Our first Conversation of 2017 featured Bob Litterman, former head of risk assessment at Goldman Sachs and a founder of Kepos Capital. Litterman brought his expertise in risk pricing and management to the topic of climate change. An important solution to the unsafe levels of carbon in our atmosphere, he said, lies in creating “appropriate incentives for economic agents to reduce carbon emissions.” His presentation was based on an understanding that climate change poses a growing risk to society, which can and must be curtailed when we include this risk in our pricing schemes.

Litterman related the uncertainty of the future outcome of climate change to financial risk: when a company becomes aware of the potential for future losses or damages, i.e. risk, its risk managers respond immediately by assigning an appropriate price to these losses. In the culture of financial risk assessment, managers consider “any problem an urgent problem.” As Litterman pointed out, our climate’s capacity to safely absorb carbon is a resource that we are wasting.

In outlining a pragmatic solution to pricing emissions, Litterman spoke simply: “What is an incentive? It’s something we respond to.” Pricing things, he continued, leads people to make better decisions. When we hold fossil fuel industry actors accountable to externalities, namely the future damages posed by their ongoing emissions, we give them the opportunity to make better financial, social, and environmental decisions. Government subsidies on fossil fuel production create the opposite effect, enhancing the risk of climate change.

Pricing should be based on the “social cost of carbon,” or the present value of expected future damages.

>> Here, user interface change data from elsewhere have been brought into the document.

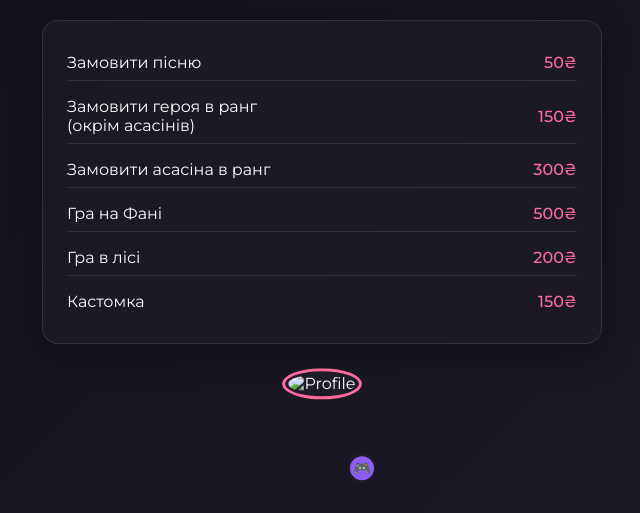
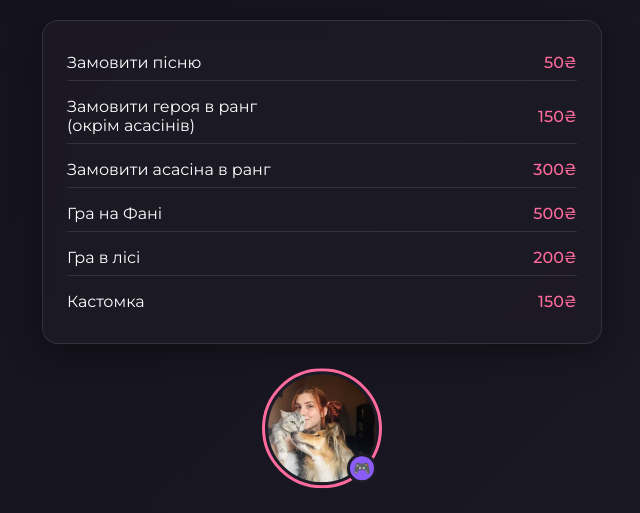
Before and after one commit to pavlenkoa/mibuchi, a plain HTML site: page index.html in a window 1280 px wide. Shown: the top 513 px of the page, without its empty margins (318-958 px from the left). Drawn offline with Linux system fonts and the light colour scheme.

Commit message:
Update index.html

```diff
--- a/index.html
+++ b/index.html
@@ -217,7 +217,7 @@
 
         <div class="profile-section">
             <div class="profile-pic-container floating">
-                <img src="/api/placeholder/120/120" alt="Profile" class="profile-pic">
+                <img src="/mibuchi/profile.jpg" alt="Profile" class="profile-pic">
                 <div class="profile-status">🎮</div>
             </div>
             <div class="profile-name">Mibuchi</div>
```
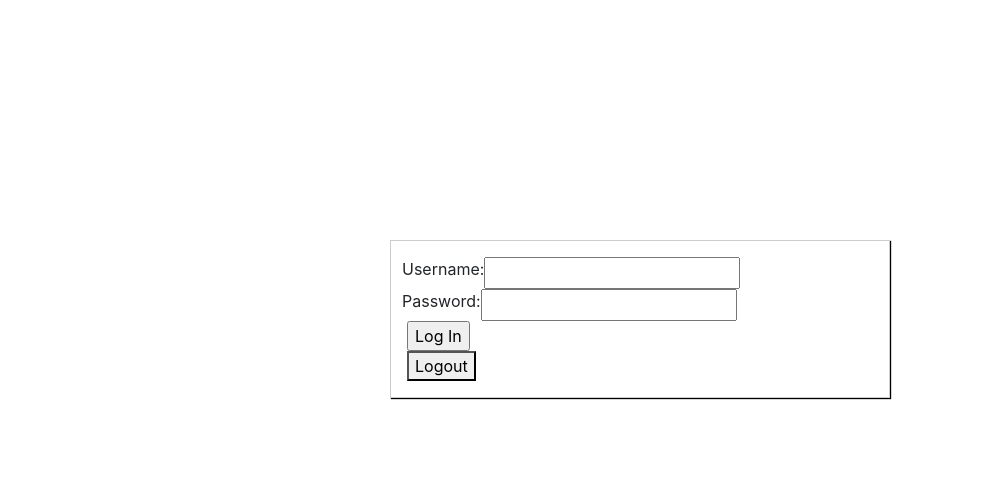
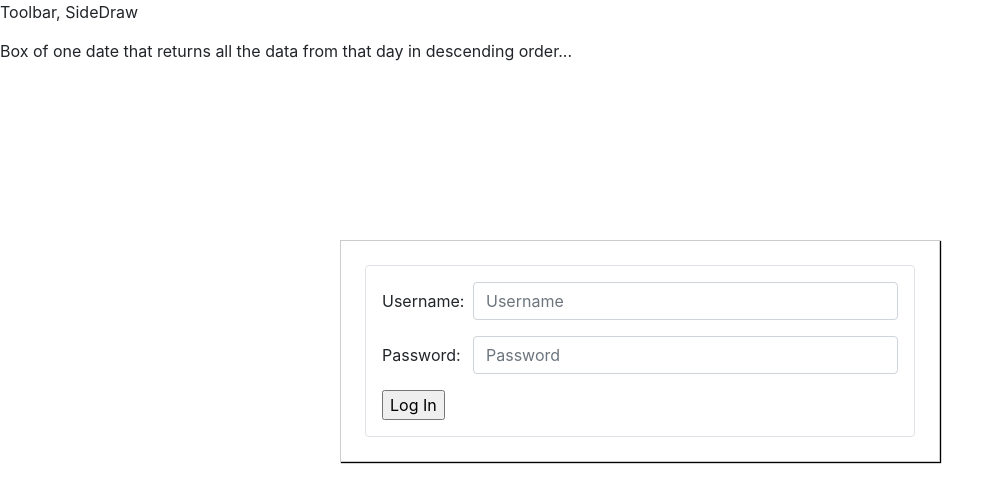
Before and after one commit to jpaea23/Scheduling_App, a React (Create React App) app in the folder frontend/: page / in a window 1280 px wide. Shown: the top 502 px of the page, without its empty margins (0-1005 px from the left). Built offline with nearby package versions, Linux system fonts and the light colour scheme.

Commit message:
#1 Modified login Form

```diff
--- a/frontend/src/App.js
+++ b/frontend/src/App.js
@@ -1,12 +1,17 @@
 import React from 'react';
+
+import Layout from './hoc/Layout/Layout';
+
 import Authentication from './containers/Authentication/Authentication';
+import Scheduler from './containers/Scheduler/Scheduler'
 
 class App extends React.Component {
   render(){
     return (
-      <div>
-        <Authentication/>
-      </div>
+      <Layout>
+         <Scheduler/>
+         <Authentication/>
+      </Layout>
     );
   }
 }
--- a/frontend/src/components/AuthenticationComp/AuthLogin/AuthLogin.js
+++ b/frontend/src/components/AuthenticationComp/AuthLogin/AuthLogin.js
@@ -1,24 +1,30 @@
 import React from 'react';
 
 const login = (props) => {
-  const isError = (props.error)? <h3 style={{color:'red', fontWeight:'bold'}}>Oh snap Something happened</h3> : null
+  const isError = (props.error) ? <p style={{color:'red', fontWeight:'bold'}}>Username and/or Password incorrect.</p> : null
 
   return(
-    <div>
+    <div className="border rounded m-2 p-3">
+      <div className="">
       {isError}
-      <form onSubmit={props.loginSubmit}>
-        <div className="form-row">
-          <label>Username: </label>
-          <input type="text" name='username' maxLength="100" onChange={props.usernameChange}/>
-        </div>
-        <div className="form-row">
-          <label>Password: </label>
-          <input type="password" name='password' maxLength="100" onChange={props.passwordChange}/>
-        </div>
-        <div className="submit-row">
-          <input type="submit" value="Log In" />
-        </div>
-      </form>
+        <form className='' onSubmit={props.loginSubmit}>
+          <div className="form-group row">
+            <label className="col-form-label col-md-2">Username: </label>
+            <div className="col-md-10">
+              <input type="text" name='username' maxLength="100" onChange={props.usernameChange} className="form-control" placeholder="Username"/>
+            </div>
+          </div>
+          <div className="form-group row mt-2">
+            <label className="col-form-label col-md-2">Password: </label>
+            <div className="col-md-10">
+              <input type="password" name='password' maxLength="100" onChange={props.passwordChange} className="form-control" placeholder="Password"/>
+            </div>
+          </div>
+          <div className="submit-row d-flex">
+            <input type="submit" value="Log In" />
+          </div>
+        </form>
+      </div>
     </div>
   );
 }
--- a/frontend/src/components/UI/Modal/Modal.module.css
+++ b/frontend/src/components/UI/Modal/Modal.module.css
@@ -12,9 +12,9 @@
     transition: all 0.3s ease-out;
 }
 
-@media (min-width: 600px) {
+@media (min-width: 700px) {
     .Modal {
-        width: 500px;
-        left: calc(50% - 250px);
+        width: 600px;
+        left: calc(50% - 300px);
     }
 }
--- a/frontend/src/containers/Authentication/Authentication.js
+++ b/frontend/src/containers/Authentication/Authentication.js
@@ -2,7 +2,6 @@ import React from 'react';
 import axios from "axios";
 
 import AuthLogin from '../../components/AuthenticationComp/AuthLogin/AuthLogin';
-import AuthLogout from '../../components/AuthenticationComp/AuthLogout/AuthLogout';
 import Spinner from '../../components/UI/SpinnerComp/SpinnerComp';
 import Modal from '../../components/UI/Modal/Modal';
 
@@ -61,10 +60,6 @@ class Authentication extends React.Component{
         this.setState({ credentials: usernameObj});
       }
 
-      logoutHandler = () =>{
-        console.log('logging user out');
-      }
-
     render(){
         let loginComp = (this.state.loading) ? <Spinner spinSize={15}/> : (
           <div>
@@ -73,9 +68,9 @@ class Authentication extends React.Component{
                     passwordChange={this.onPasswordChangeHandler}
                     error={this.state.error}
                     />
-            <AuthLogout logout={this.logoutHandler}/>
           </div>
         );
+
         return(
             <div>
               <Modal show={this.state.loginRequired}>
--- /dev/null
+++ b/frontend/src/containers/Scheduler/Scheduler.js
@@ -0,0 +1,14 @@
+import React, { Component } from "react"
+import Aux from "../../hoc/Aux/Aux";
+
+class Scheduler extends Component{
+    render(){
+        return(
+            <Aux>
+                Box of one date that returns all the data from that day in descending order...
+            </Aux>
+        );
+    }
+}
+
+export default Scheduler;
--- /dev/null
+++ b/frontend/src/hoc/Layout/Layout.js
@@ -0,0 +1,20 @@
+import React from 'react';
+
+import Aux from '../Aux/Aux';
+import styles from './Layout.module.css';
+
+class Layout extends React.Component {
+
+    render() {
+        return (
+            <Aux>
+                Toolbar, SideDraw
+                <main className={styles.Content}>
+                    {this.props.children}
+                </main>
+            </Aux>
+        )
+    }
+}
+
+export default Layout;
--- /dev/null
+++ b/frontend/src/hoc/Layout/Layout.module.css
@@ -0,0 +1,3 @@
+.Content {
+    margin-top: 15px;
+}
```
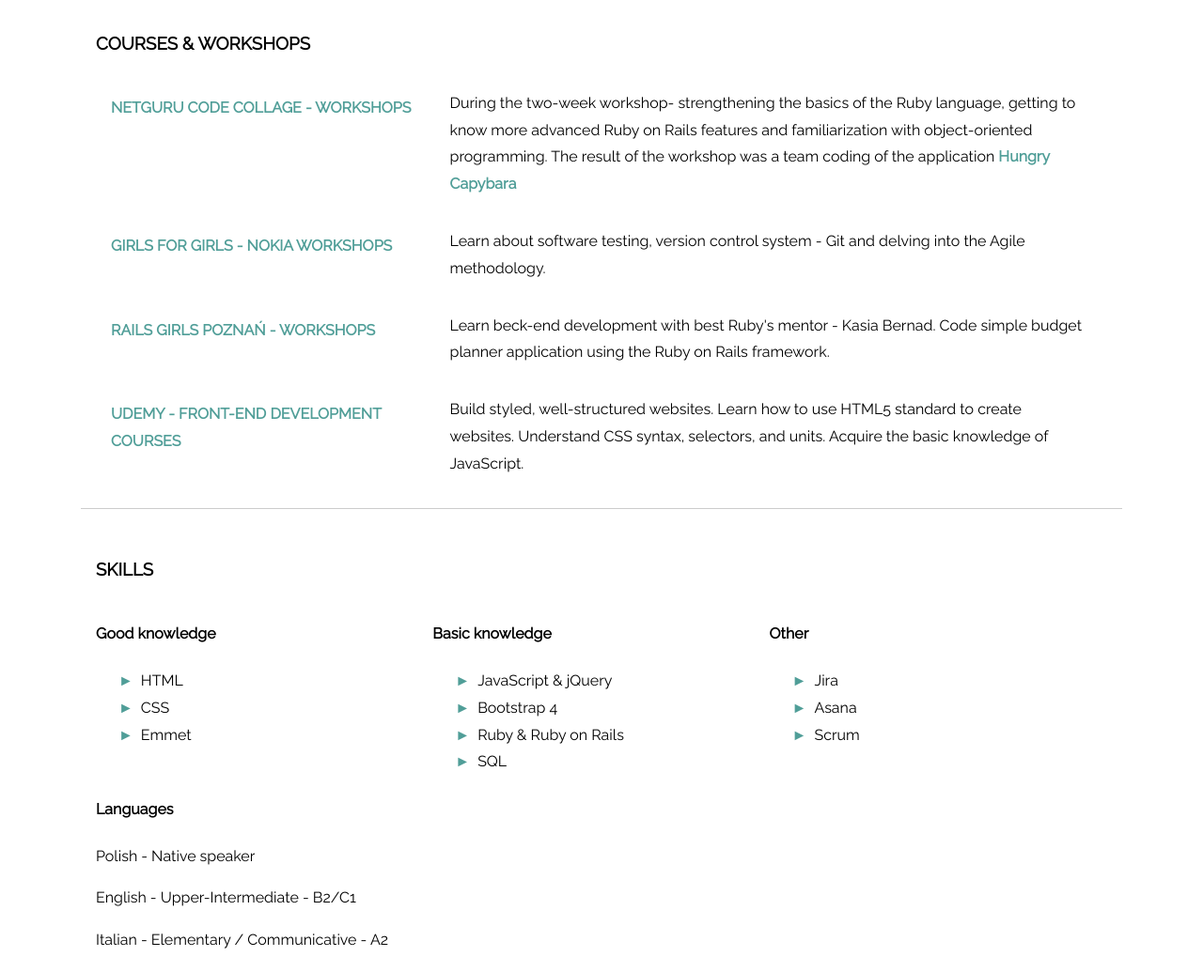
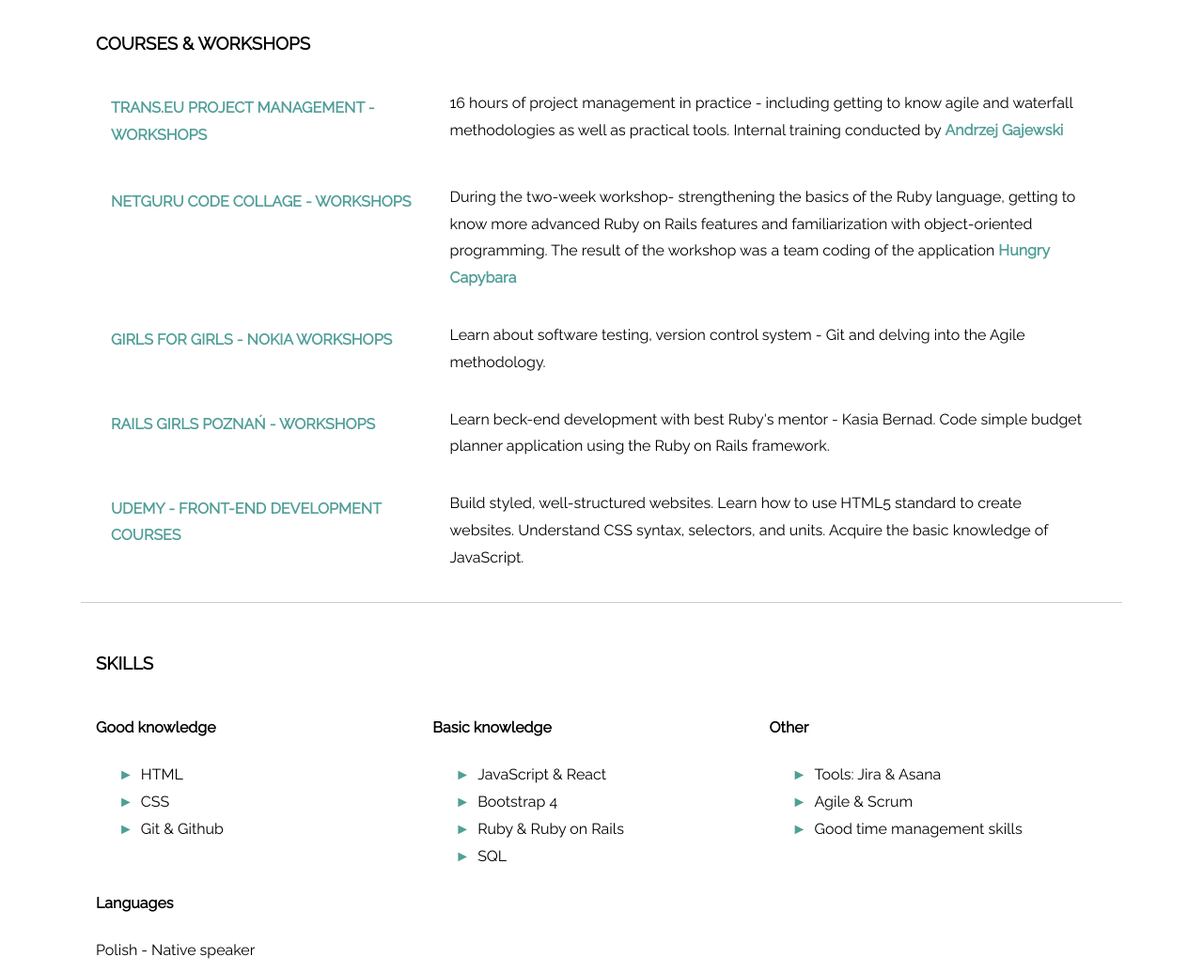
Before and after one commit to gainaa/myCV, a plain HTML site: page index.html in a window 1280 px wide. Shown: the part 620-1655 px from the top of the page at 94% size. Drawn offline with Linux system fonts and the light colour scheme.

Commit message:
experience updated

```diff
--- a/index.html
+++ b/index.html
@@ -38,6 +38,16 @@
 		<!--Courses -->
 		<section>
 			<h3>Courses & Workshops</h3>
+			<article class='course'>
+				<div class='title'>
+					<h4>Trans.eu Project Management - WORKSHOPS</h4>
+				</div>
+				<div class="description">
+					<p>16 hours of project management in practice - including getting to know agile and waterfall
+						methodologies as well as practical tools. Internal training conducted by <a
+							href='http://agajewski.info/'>Andrzej Gajewski</a></p>
+				</div>
+			</article>
 			<article class='course'>
 				<div class='title'>
 					<h4>Netguru Code Collage - WORKSHOPS</h4>
@@ -89,13 +99,13 @@
 					<ul class='list-dashed'>
 						<li>HTML</li>
 						<li>CSS</li>
-						<li>Emmet</li>
+						<li>Git & Github</li>
 					</ul>
 				</div>
 				<div class='column'>
 					<h4>Basic knowledge</h4>
 					<ul class='list-dashed'>
-						<li>JavaScript & jQuery </li>
+						<li>JavaScript & React </li>
 						<li>Bootstrap 4</li>
 						<li>Ruby & Ruby on Rails</li>
 						<li>SQL</li>
@@ -104,9 +114,9 @@
 				<div class='column'>
 					<h4>Other</h4>
 					<ul class='list-dashed'>
-						<li>Jira</li>
-						<li>Asana</li>
-						<li>Scrum</li>
+						<li>Tools: Jira & Asana</li>
+						<li>Agile & Scrum</li>
+						<li>Good time management skills</li>
 					</ul>
 				</div>
 				<div>
@@ -168,7 +178,7 @@
 			<h3>Hobby</h3>
 			<div class="hobby">
 				<ul>
-					<li>Baking & Cooking</li>
+					<li>Board games</li>
 					<li>'Absorbing books'</li>
 					<li>Handmade</li>
 					<li>Kettlebell</li>
@@ -178,7 +188,10 @@
 	</main>
 
 	<footer>
-		<p class="statement">Wyrażam zgodę na przetwarzanie moich danych osobowych dla potrzeb rekrutacji (zgodnie z art. 6 ust. 1 lit. a Rozporządzenia Parlamentu Europejskiego i Rady (UE) 2016/679 z dnia 27 kwietnia 2016 r. w sprawie ochrony osób fizycznych w związku z przetwarzaniem danych osobowych i w sprawie swobodnego przepływu takich danych oraz uchylenia dyrektywy 95/46/WE (ogólne rozporządzenie o ochronie danych)).</p>
+		<p class="statement">Wyrażam zgodę na przetwarzanie moich danych osobowych dla potrzeb rekrutacji (zgodnie z
+			art. 6 ust. 1 lit. a Rozporządzenia Parlamentu Europejskiego i Rady (UE) 2016/679 z dnia 27 kwietnia 2016 r.
+			w sprawie ochrony osób fizycznych w związku z przetwarzaniem danych osobowych i w sprawie swobodnego
+			przepływu takich danych oraz uchylenia dyrektywy 95/46/WE (ogólne rozporządzenie o ochronie danych)).</p>
 		<p>Created by @KajaC / <a href="https://www.linkedin.com/in/kaja-ciesliczka/">LinkedIn</a> / 2019 </p>
 	</footer>
 </body>
```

This price, over time, will be driven by the revealed fragility of the environment and the rate of technological change, i.e. our means of reducing the impact of and adapting to climactic conditions as they inevitably arise.

Then Litterman spoke of the straightforward reality of what needs to happen to attain this solution. “We’re talking about changes in the tax code,” he said, indicating the fiscally conservative nature of pricing emissions.

What is required from government and industry is to urgently curtail the risk by representing the price of emissions far past where it currently stands, which is lower than zero. It stands so low because subsidies to the fossil fuel industry are six to ten times greater than incentives not to produce emissions. With the risk so great it is crucial that we take the foot off the accelerator. It is too late to ease on the brakes, Litterman declared; we must now find an effective and immediate way to hit the brakes. If we stop now, we avoid putting more carbon into the atmosphere and thereby increasing the risk and consequently the price that we will eventually be required to pay.

This talk provided its audience with a sense of realistic possibility for change. The first question posed after the talk revealed the deeply felt desire to get things moving: “What can concerned citizens do?”

Litterman had an answer: we can demand that our government price emissions, and frame this demand as a risk management problem. Whatever sacrifice we make by adopting these prices now is necessary to curb the costs to security, health, and economy that we know to degrees of scientific certainty will result from the excess carbon in our atmosphere. Investors, companies, and concerned citizens all have an interest in getting this right.

Thank you to co-sponsors Princeton Environmental Institute for help with marketing, Princeton University’s Bendheim Center for Finance for providing a bright, welcoming space for the presentation, and to Climate Central for helping C-Change Conversations bring Bob Litterman to the Princeton community.